Language features of a cyclical explanation

Students identify the technical words in the text to include noun groups (for example adult cicadas, cicadas) and verb groups (for example emerge, bury, shed). Discuss how these choices help keep the text together and link the information as we read it.

Highlight the use of generalised nouns, for example ‘cicadas’, ‘early nymphs’. These nouns refer to a class of things rather than a particular thing, for example, cicadas rather than ‘Carl the Cicada’. Explain that the author uses these general nouns words to help us understand that this explanation of the life cycle is about what happens to all cicadas. Students can be introduced to the term ‘noun group’ through a simple explanation, for example, ‘These words name the things that are involved. We call them nouns or noun groups.’

Examine different nouns/noun groups which comprise a single noun (e.g. cicadas) and those which include a pre-modifier (e.g. the adult cicada – article + adjective + noun). Provide students with a range of words on cards to include articles, adjectives and nouns and ask them to build noun groups (e.g. their + outer + skin, the +cicadas). For each noun group they create, they must provide a sentence for it.

Identify the verb groups (e.g. lays, stay, emerge, feed) and discuss how these represent simple present tense. We use the simple present tense to show that this is the way things always happen. In this case, the use of present tense lets the reader know that this is the what the cicadas’ life cycle is like each time for each cicada. That is, this is how the life cycle always happens.

Highlight prepositional phrases which provide details about where or when around the activity, for example, throughout their life time, in the grooves of branches, up the trunks of trees. They may be called ‘time phrases’ or ‘place phrases’. Compare sentences with and without the prepositional phrases and ask students to comment on the difference between the two.

Find examples of temporal (time) conjunctions, connectives and phrases which tell us when things happen or to help to create a sequence – for example, until it is time for them to hatch, when the eggs hatch, during the summer months, at this stage, and then, at the same time. Discuss the role of these words and phrases to present events in the life cycle in an order or to tell us when things happen at points in the life cycle. Remove some of these examples and discuss what effect this has on what the reader might understand.

Highlight complex sentences - On sentence cards, write out each clause of a complex sentence for work with small groups. Write the independent clause in one colour (for example black) and the dependent clause/s in a different colour (for example orange).  In small groups, ask the students to combine one (black) clause with another (orange) clause to make one sentence. For example, ‘When the eggs hatch’ on one card (dependent clause) ‘the young cicadas emerge as early nymphs to feed on the tree sap’ on another (independent clauses). Students can also play with the placement of the clauses to examine which works better (e.g. When the eggs hatch the young cicadas emerge as early nymphs to feed on the tree sap.
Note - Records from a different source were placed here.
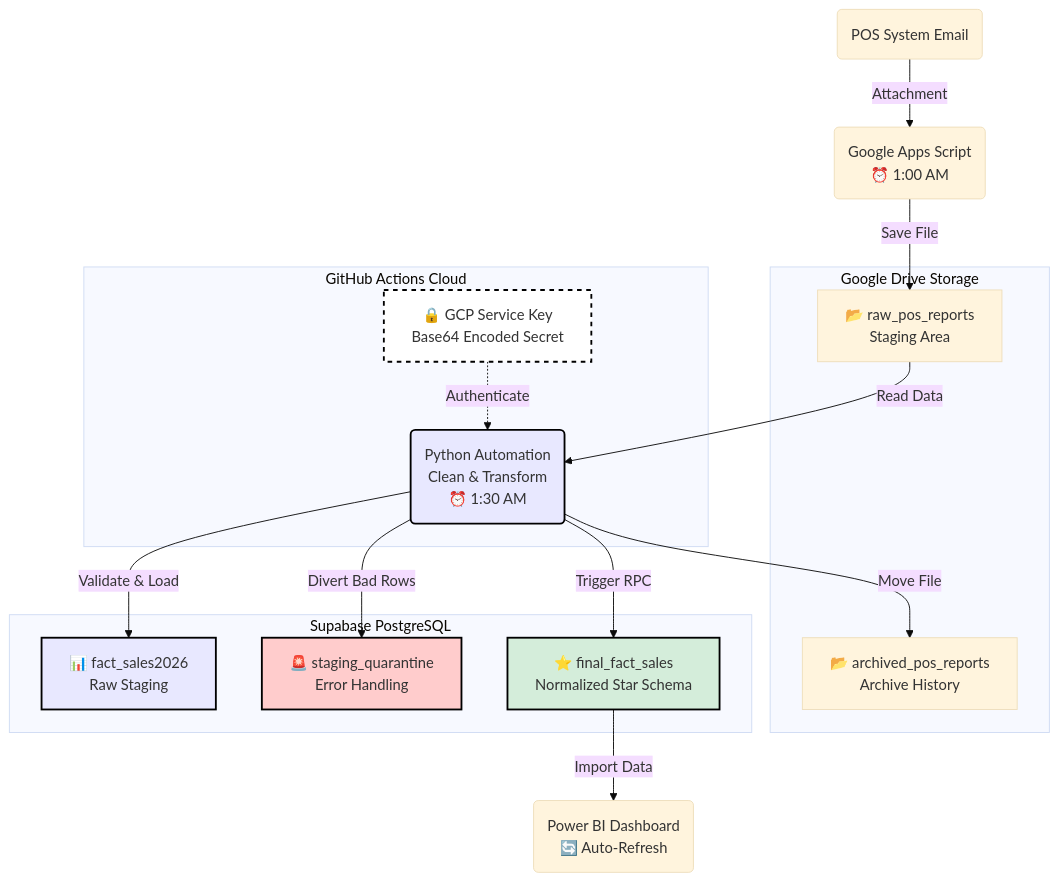
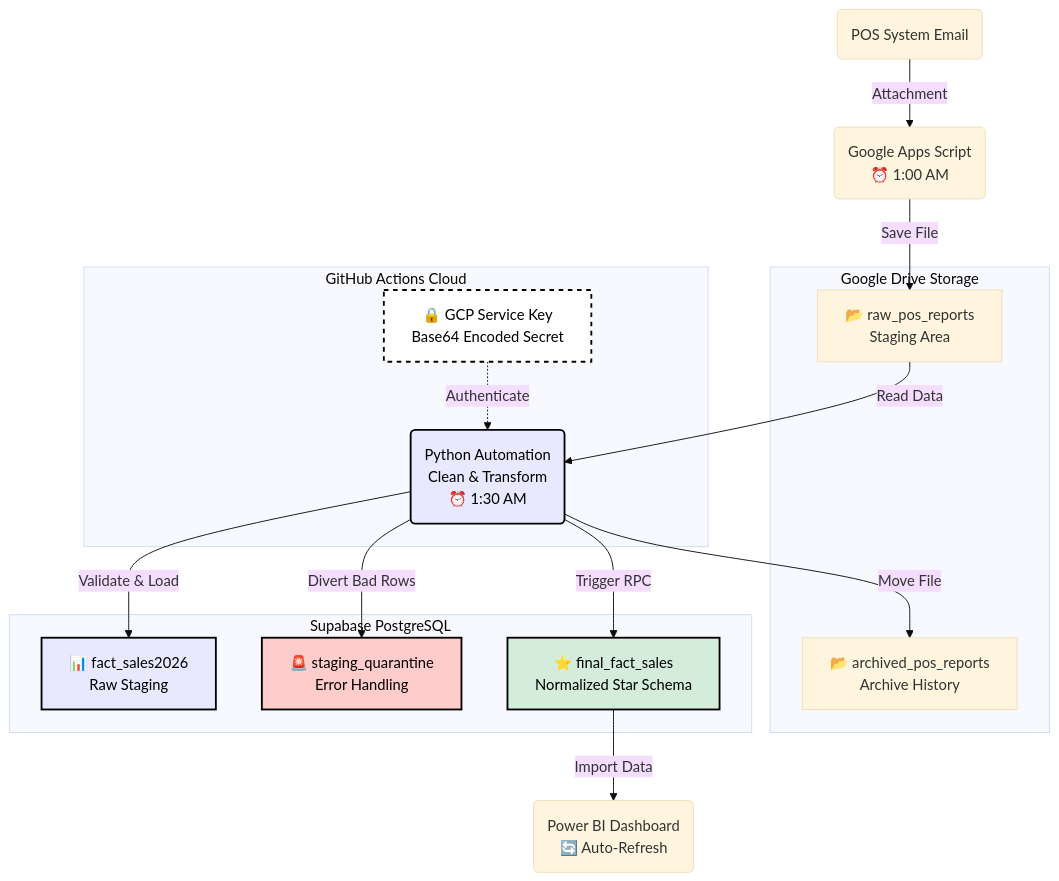
One commit to robimengote/Amante-s-Supabase-Full-Cloud-ETL-Pipeline changed the diagram in README.md. Above: the diagram before and after it, drawn with Mermaid (base theme).

````diff
--- a/README.md
+++ b/README.md
@@ -40,45 +40,45 @@
 ```mermaid
 graph TD
     %% Nodes
     POS(POS System Email)
     GAS(Google Apps Script <br/> ⏰ 1:00 AM)
     
     subgraph Google_Drive [Google Drive Storage]
         RAW[📂 raw_pos_reports <br/> Staging Area]
         ARCHIVE_POS_REPORTS[📂 archived_pos_reports <br/> Archive History]
     end
     
     subgraph GitHub_Cloud [GitHub Actions Cloud]
         PY(Python Automation <br/> Clean & Transform <br/> ⏰ 1:30 AM)
         SECRET[🔒 GCP Service Key <br/> Base64 Encoded Secret]
     end
 
     subgraph Supabase_Database [Supabase PostgreSQL]
         STAGING_TABLE[📊 fact_sales2026<br/> Raw Staging]
         QUARANTINE_TABLE[🚨 staging_quarantine<br/> Error Handling]
         FINAL_FACT[⭐ final_fact_sales<br/> Normalized Star Schema]
     end
     
     PBI(Power BI Dashboard <br/> 🔄 Auto-Refresh)
     
     %% Connections
     POS -->|Attachment| GAS
     GAS -->|Save File| RAW
     
     RAW -->|Read Data| PY
     SECRET -.->|Authenticate| PY
     
     PY -->|Validate & Load| STAGING_TABLE
     PY -->|Divert Bad Rows| QUARANTINE_TABLE
     PY -->|Trigger RPC| FINAL_FACT
     PY -->|Move File| ARCHIVE_POS_REPORTS
     
     FINAL_FACT -->|Import Data| PBI
     
     %% Styling
-    style PY fill:#E8E8FF,stroke:#000000,stroke-width:2px
-    style STAGING_TABLE fill:#E8E8FF,stroke:#000000,stroke-width:2px
-    style QUARANTINE_TABLE fill:#FFCCCC,stroke:#000000,stroke-width:2px
-    style FINAL_FACT fill:#D4EDDA,stroke:#000000,stroke-width:2px
-    style SECRET fill:#fff,stroke:#000000,stroke-width:2px,stroke-dasharray: 5 5
+    style PY fill:#E8E8FF,stroke:#000000,stroke-width:2px,color:#000000
+    style STAGING_TABLE fill:#E8E8FF,stroke:#000000,stroke-width:2px,color:#000000
+    style QUARANTINE_TABLE fill:#FFCCCC,stroke:#000000,stroke-width:2px,color:#000000
+    style FINAL_FACT fill:#D4EDDA,stroke:#000000,stroke-width:2px,color:#000000
+    style SECRET fill:#fff,stroke:#000000,stroke-width:2px,color:#000000,stroke-dasharray: 5 5
 ```
````
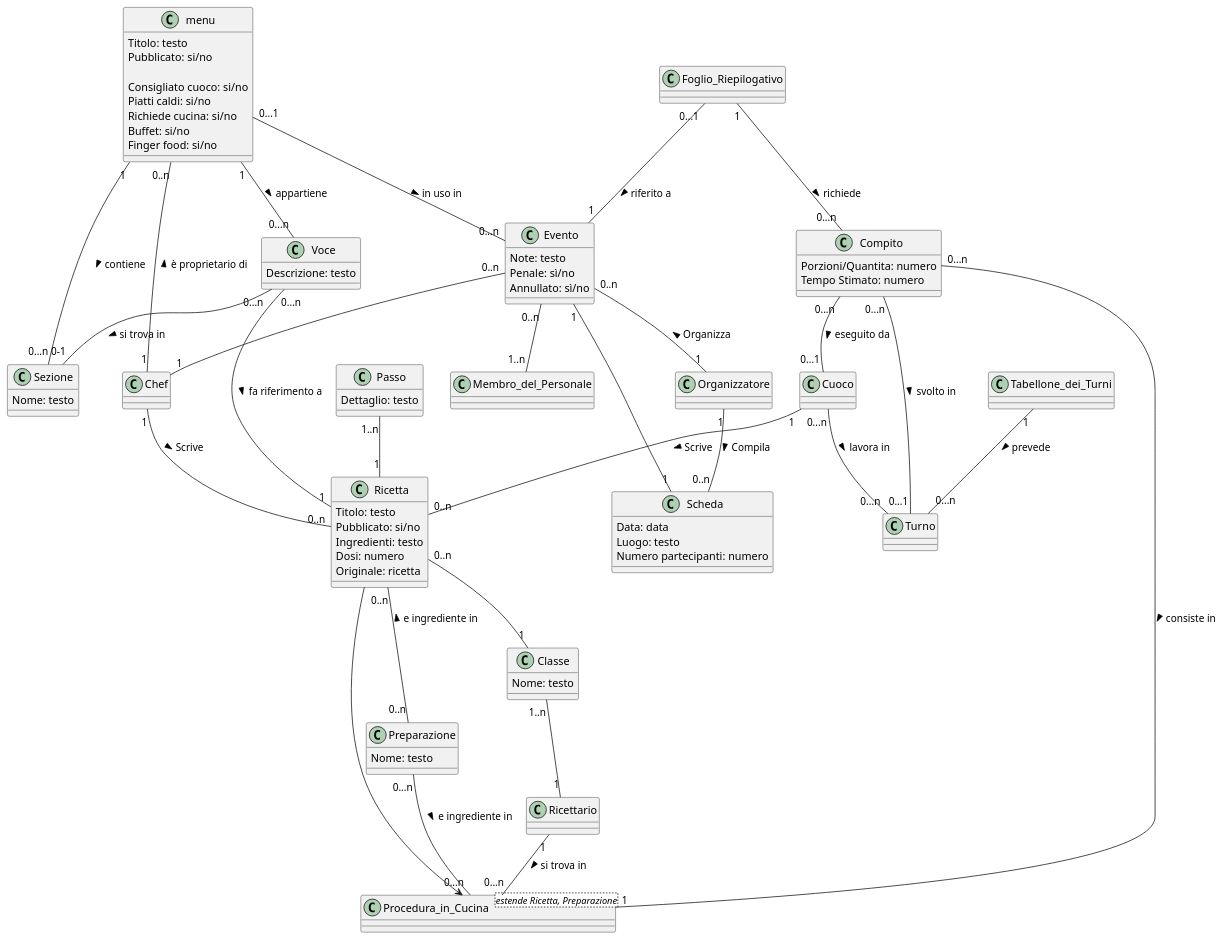
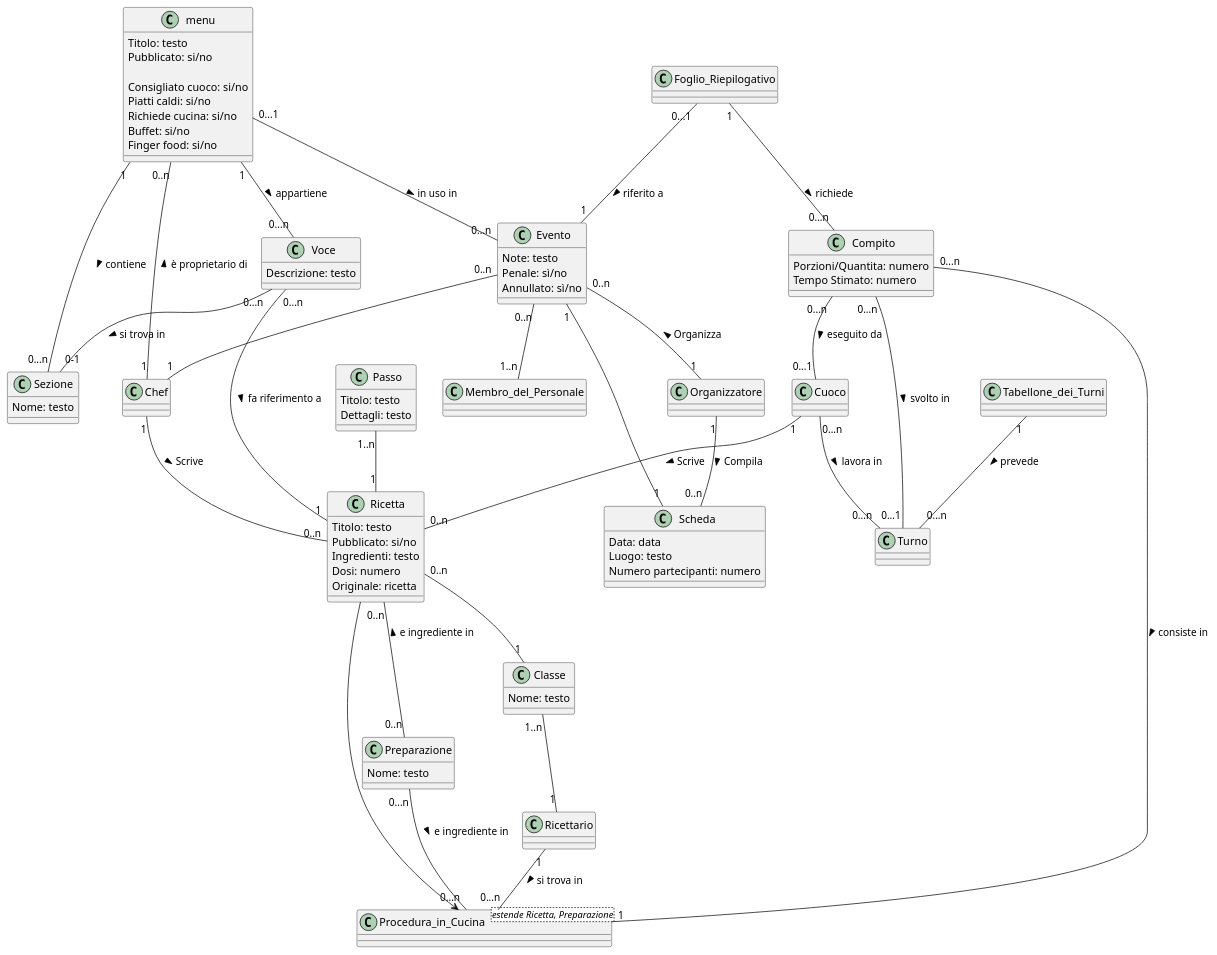
One commit to m0canu1/sas changed the diagram in mdd/modello-di-dominio.md. Above: the diagram before and after it, drawn with PlantUML. The commit also changed 1 other file, not shown here.

Commit message:
Modifica MDD e corretto il contratto per eventi(work in progress)

```diff
--- a/mdd/modello-di-dominio.md
+++ b/mdd/modello-di-dominio.md
@@ -36,7 +36,8 @@
 }
 
 Class Passo {
-	Dettaglio: testo
+    Titolo: testo
+    Dettagli: testo
 }
 
 Class Classe {
```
OR The young cicadas emerge as early nymphs to feed on the tree sap when the eggs hatch.)

Students are given a copy of the mentor text, which has been cut into paragraphs. Students work with a partner to sequence the text in the correct order. Ask students to explain how they worked out the order of the text.

Critique the mentor text according to criteria about cyclical explanations created by the class. For example:

  • technical vocabulary about cicadas
  • time conjunctions, connectives and phrases
  • action verbs which tell us what the cicadas do
  • timeless present tense
  • words and phrases which provide details of when or where.

Examine a visual representation of the life cycle. Discuss the images that are used to represent each phase and how the sequence is indicated, for example, using arrows or numbers. Discuss the type of image used in the diagram, for example, a photograph or drawn image, the detail shown, authentic colours. Emphasise the connection between the diagram and the written text, that the two support each other to provide the reader with information about the creature and its life cycle.